**Task statement:** Set out each line from the following listing that includes the word "viewModel".

════════════════

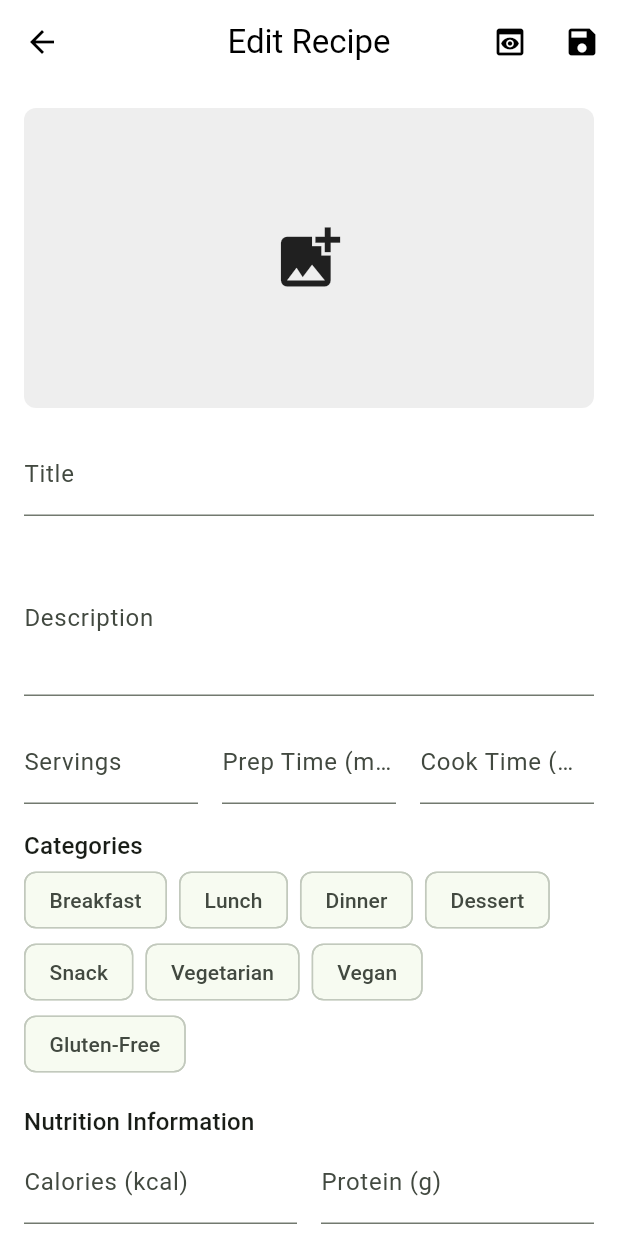
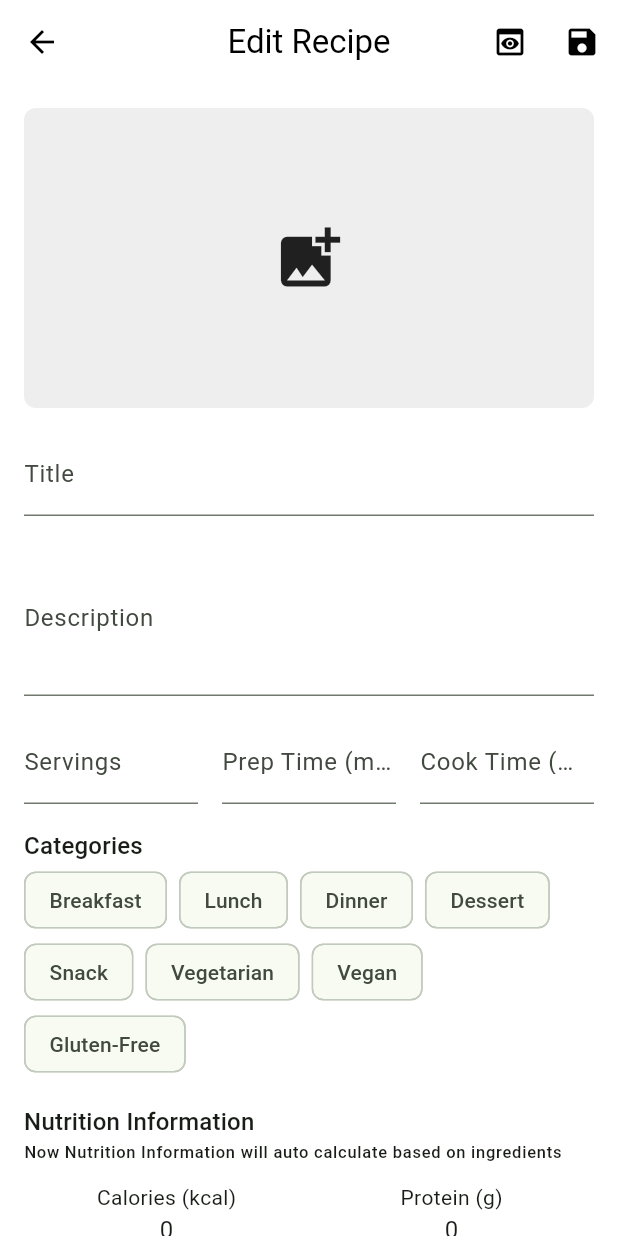
Before and after one commit to khairi143/Trifushion, a Flutter app: the _EditRecipePageBody screen opened directly, on a phone screen of 412 x 824 dp. Run offline on Flutter 3.47's test engine with Material 3 defaults, Android fonts, the phone set to English and light mode, and no system bars; our stand-ins replace chewie, cloud_firestore, firebase_auth, firebase_core, firebase_storage, image_picker and 3 more; missing offline and left inert: dart:html, dart:js_interop, video_compress; accounts and stored records are empty; network calls fail.

Commit message:
edit recipe update

```diff
--- a/lib/view/recipe/recipe_detail_page.dart
+++ b/lib/view/recipe/recipe_detail_page.dart
@@ -53,7 +53,7 @@ class _RecipeDetailPageState extends State<RecipeDetailPage>
                 CustomScrollView(
                   slivers: [
                     SliverAppBar(
-                      expandedHeight: 280,
+                      expandedHeight: 300,
                       pinned: true,
                       stretch: true,
                       backgroundColor: Colors.white,
@@ -64,7 +64,7 @@ class _RecipeDetailPageState extends State<RecipeDetailPage>
                               : 'https://via.placeholder.com/400x300?text=No+Image',
                           fit: BoxFit.cover,
                           width: double.infinity,
-                          height: 280,
+                          height: 300,
                         ),
                       ),
                       leading: Padding(
--- a/lib/view/recipe/recipe_edit_page.dart
+++ b/lib/view/recipe/recipe_edit_page.dart
@@ -206,22 +206,49 @@ class _EditRecipePageBodyState extends State<_EditRecipePageBody> {
                   // Nutrition Info
                   Text('Nutrition Information',
                       style: Theme.of(context).textTheme.titleMedium),
+                  Text(
+                      'Now Nutrition Information will auto calculate based on ingredients',
+                      style: Theme.of(context).textTheme.labelSmall),
                   Row(
                     children: [
                       Expanded(
-                        child: TextFormField(
-                          controller: viewModel.caloriesController,
-                          decoration:
-                              InputDecoration(labelText: 'Calories (kcal)'),
-                          keyboardType: TextInputType.number,
+                        child: Container(
+                          padding: EdgeInsets.symmetric(vertical: 12),
+                          alignment: Alignment.center,
+                          child: Column(
+                            mainAxisSize: MainAxisSize.min,
+                            children: [
+                              Text('Calories (kcal)',
+                                  style:
+                                      Theme.of(context).textTheme.bodyMedium),
+                              Text(
+                                viewModel.caloriesController.text.isEmpty
+                                    ? '0'
+                                    : viewModel.caloriesController.text,
+                                style: Theme.of(context).textTheme.bodyLarge,
+                              ),
+                            ],
+                          ),
                         ),
                       ),
-                      SizedBox(width: 16),
                       Expanded(
-                        child: TextFormField(
-                          controller: viewModel.proteinController,
-                          decoration: InputDecoration(labelText: 'Protein (g)'),
-                          keyboardType: TextInputType.number,
+                        child: Container(
+                          padding: EdgeInsets.symmetric(vertical: 12),
+                          alignment: Alignment.center,
+                          child: Column(
+                            mainAxisSize: MainAxisSize.min,
+                            children: [
+                              Text('Protein (g)',
+                                  style:
+                                      Theme.of(context).textTheme.bodyMedium),
+                              Text(
+                                viewModel.proteinController.text.isEmpty
+                                    ? '0'
+                                    : viewModel.proteinController.text,
+                                style: Theme.of(context).textTheme.bodyLarge,
+                              ),
+                            ],
+                          ),
                         ),
                       ),
                     ],
@@ -230,18 +257,43 @@ class _EditRecipePageBodyState extends State<_EditRecipePageBody> {
                   Row(
                     children: [
                       Expanded(
-                        child: TextFormField(
-                          controller: viewModel.carbsController,
-                          decoration: InputDecoration(labelText: 'Carbs (g)'),
-                          keyboardType: TextInputType.number,
+                        child: Container(
+                          padding: EdgeInsets.symmetric(vertical: 12),
+                          alignment: Alignment.center,
+                          child: Column(
+                            mainAxisSize: MainAxisSize.min,
+                            children: [
+                              Text('Carbs (g)',
+                                  style:
+                                      Theme.of(context).textTheme.bodyMedium),
+                              Text(
+                                viewModel.carbsController.text.isEmpty
+                                    ? '0'
+                                    : viewModel.carbsController.text,
+                                style: Theme.of(context).textTheme.bodyLarge,
+                              ),
+                            ],
+                          ),
                         ),
                       ),
-                      SizedBox(width: 16),
                       Expanded(
-                        child: TextFormField(
-                          controller: viewModel.fatController,
-                          decoration: InputDecoration(labelText: 'Fat (g)'),
-                          keyboardType: TextInputType.number,
+                        child: Container(
+                          padding: EdgeInsets.symmetric(vertical: 12),
+                          alignment: Alignment.center,
+                          child: Column(
+                            mainAxisSize: MainAxisSize.min,
+                            children: [
+                              Text('Fat (g)',
+                                  style:
+                                      Theme.of(context).textTheme.bodyMedium),
+                              Text(
+                                viewModel.fatController.text.isEmpty
+                                    ? '0'
+                                    : viewModel.fatController.text,
+                                style: Theme.of(context).textTheme.bodyLarge,
+                              ),
+                            ],
+                          ),
                         ),
                       ),
                     ],
```
Also changed, not shown: lib/view_models/recipe_edit_form_vm.dart (+25 -23 lines).
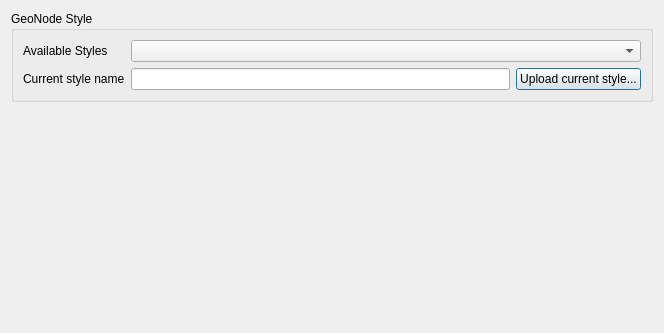
First picture: the form in src/qgis_geonode/ui/qgis_geonode_layer_dialog.ui, repository GeoNode/QGISGeoNodePlugin, before the edit.
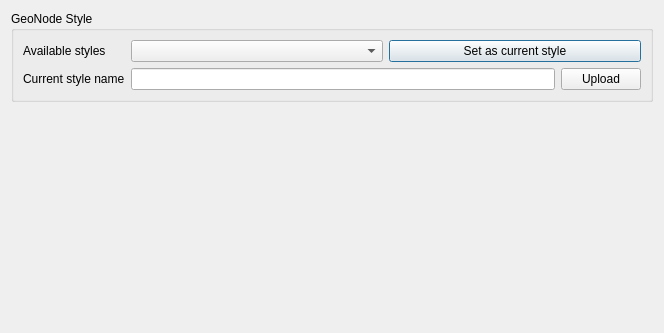
Second picture: the form after the edit. Custom widgets are drawn as their Qt base class.

Commit message: Allow loading available GeoNode styles onto a vector layer

```diff
--- a/src/qgis_geonode/ui/qgis_geonode_layer_dialog.ui
+++ b/src/qgis_geonode/ui/qgis_geonode_layer_dialog.ui
@@ -13,31 +13,33 @@
   <property name="windowTitle">
    <string>Geonode Layer</string>
   </property>
-  <layout class="QVBoxLayout" name="verticalLayout_2">
+  <layout class="QVBoxLayout" name="verticalLayout">
    <item>
     <widget class="QgsCollapsibleGroupBox" name="style_gb">
      <property name="title">
       <string>GeoNode Style</string>
      </property>
-     <layout class="QVBoxLayout" name="verticalLayout">
-      <item>
        <layout class="QFormLayout" name="formLayout">
         <item row="0" column="0">
          <widget class="QLabel" name="available_styles_la">
           <property name="text">
-           <string>Available Styles</string>
+         <string>Available styles</string>
           </property>
          </widget>
         </item>
         <item row="0" column="1">
+       <layout class="QHBoxLayout" name="horizontalLayout_2">
+        <item>
          <widget class="QComboBox" name="available_styles_cb"/>
         </item>
-        <item row="1" column="0">
-         <widget class="QLabel" name="upload_style_la">
+        <item>
+         <widget class="QPushButton" name="apply_style_pb">
           <property name="text">
-           <string>Current style name</string>
+           <string>Set as current style</string>
           </property>
          </widget>
+        </item>
+       </layout>
         </item>
         <item row="1" column="1">
          <layout class="QHBoxLayout" name="horizontalLayout">
@@ -47,13 +49,18 @@
           <item>
            <widget class="QPushButton" name="upload_current_style_pb">
             <property name="text">
-             <string>Upload current style...</string>
+           <string>Upload</string>
             </property>
            </widget>
           </item>
          </layout>
         </item>
-       </layout>
+      <item row="1" column="0">
+       <widget class="QLabel" name="upload_style_la">
+        <property name="text">
+         <string>Current style name</string>
+        </property>
+       </widget>
       </item>
      </layout>
     </widget>
```
Lines whose indentation alone changed are shown as unchanged. The commit also changes 11 other files.
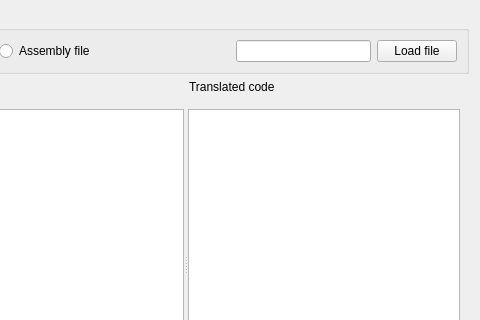
This is src/programfiletab.ui in mortbopet/Ripes as Qt 5 draws it before an edit; both pictures show x 108 to 588 and y 0 to 320 of the 588 by 439 pixel window. The edited form follows.
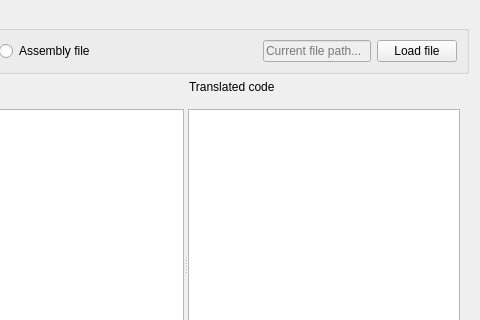
This is the edited form. Custom widgets are drawn as their Qt base class.

Patch:
```diff
--- a/src/programfiletab.ui
+++ b/src/programfiletab.ui
@@ -55,7 +55,20 @@
            </spacer>
           </item>
           <item>
-           <widget class="QLineEdit" name="lineEdit"/>
+           <widget class="QLineEdit" name="lineEdit">
+            <property name="enabled">
+             <bool>false</bool>
+            </property>
+            <property name="sizePolicy">
+             <sizepolicy hsizetype="Preferred" vsizetype="Fixed">
+              <horstretch>0</horstretch>
+              <verstretch>0</verstretch>
+             </sizepolicy>
+            </property>
+            <property name="placeholderText">
+             <string>Current file path...</string>
+            </property>
+           </widget>
           </item>
           <item>
            <widget class="QPushButton" name="pushButton">
```
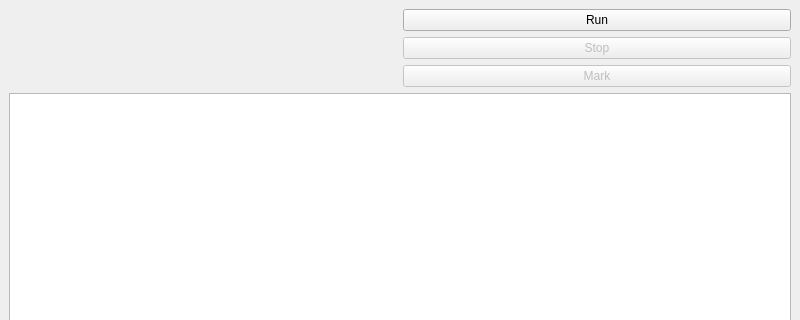
The window that mainwindow.ui (clckwrkbdgr/nback) describes before a commit, drawn with Qt 5; both pictures show x 0 to 800 and y 0 to 320 of the 800 by 600 pixel window.
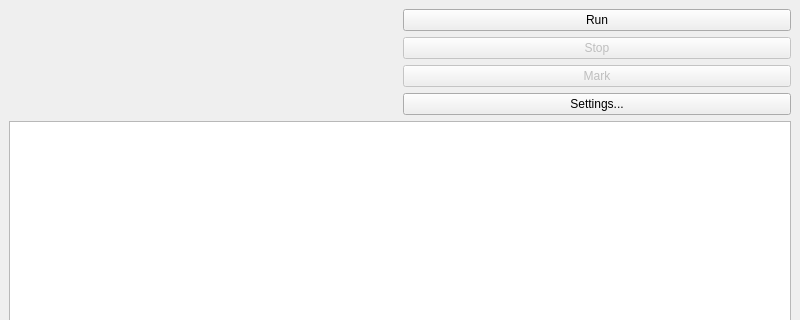
The same window after the commit.

Commit message: Added settings. Added srand. Added interruption detection for stop() slot.

Diff of the .ui file:
```diff
--- a/mainwindow.ui
+++ b/mainwindow.ui
@@ -19,9 +19,20 @@
      <layout class="QHBoxLayout" name="horizontalLayout">
       <item>
        <widget class="QLabel" name="view">
+        <property name="font">
+         <font>
+          <pointsize>36</pointsize>
+         </font>
+        </property>
         <property name="text">
          <string/>
         </property>
+        <property name="scaledContents">
+         <bool>true</bool>
+        </property>
+        <property name="alignment">
+         <set>Qt::AlignCenter</set>
+        </property>
        </widget>
       </item>
       <item>
@@ -53,6 +64,13 @@
           </property>
          </widget>
         </item>
+        <item>
+         <widget class="QPushButton" name="settings">
+          <property name="text">
+           <string>Settings...</string>
+          </property>
+         </widget>
+        </item>
        </layout>
       </item>
      </layout>
```
The commit also changes 9 other files.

════════════════

**Exercise output:**
-                          controller: viewModel.caloriesController,
+                                viewModel.caloriesController.text.isEmpty
+                                    : viewModel.caloriesController.text,
-                          controller: viewModel.proteinController,
+                                viewModel.proteinController.text.isEmpty
+                                    : viewModel.proteinController.text,
-                          controller: viewModel.carbsController,
+                                viewModel.carbsController.text.isEmpty
+                                    : viewModel.carbsController.text,
-                          controller: viewModel.fatController,
+                                viewModel.fatController.text.isEmpty
+                                    : viewModel.fatController.text,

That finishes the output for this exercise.